Task item.
All entries are to be given again verbatim.
- Opening Delimiter -
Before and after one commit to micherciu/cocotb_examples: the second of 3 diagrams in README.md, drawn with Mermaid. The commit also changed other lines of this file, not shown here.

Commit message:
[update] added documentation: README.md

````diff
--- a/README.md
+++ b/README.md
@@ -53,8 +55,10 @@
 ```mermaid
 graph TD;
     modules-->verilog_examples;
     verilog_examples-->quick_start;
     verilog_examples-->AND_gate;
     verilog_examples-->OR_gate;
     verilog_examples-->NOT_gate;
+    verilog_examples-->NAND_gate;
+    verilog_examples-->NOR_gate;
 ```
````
- Closing Delimiter -
Expected answer.
Before and after one commit to micherciu/cocotb_examples: the second of 3 diagrams in README.md, drawn with Mermaid. The commit also changed other lines of this file, not shown here.

Commit message:
[update] added documentation: README.md

````diff
--- a/README.md
+++ b/README.md
@@ -53,8 +55,10 @@
 ```mermaid
 graph TD;
     modules-->verilog_examples;
     verilog_examples-->quick_start;
     verilog_examples-->AND_gate;
     verilog_examples-->OR_gate;
     verilog_examples-->NOT_gate;
+    verilog_examples-->NAND_gate;
+    verilog_examples-->NOR_gate;
 ```
````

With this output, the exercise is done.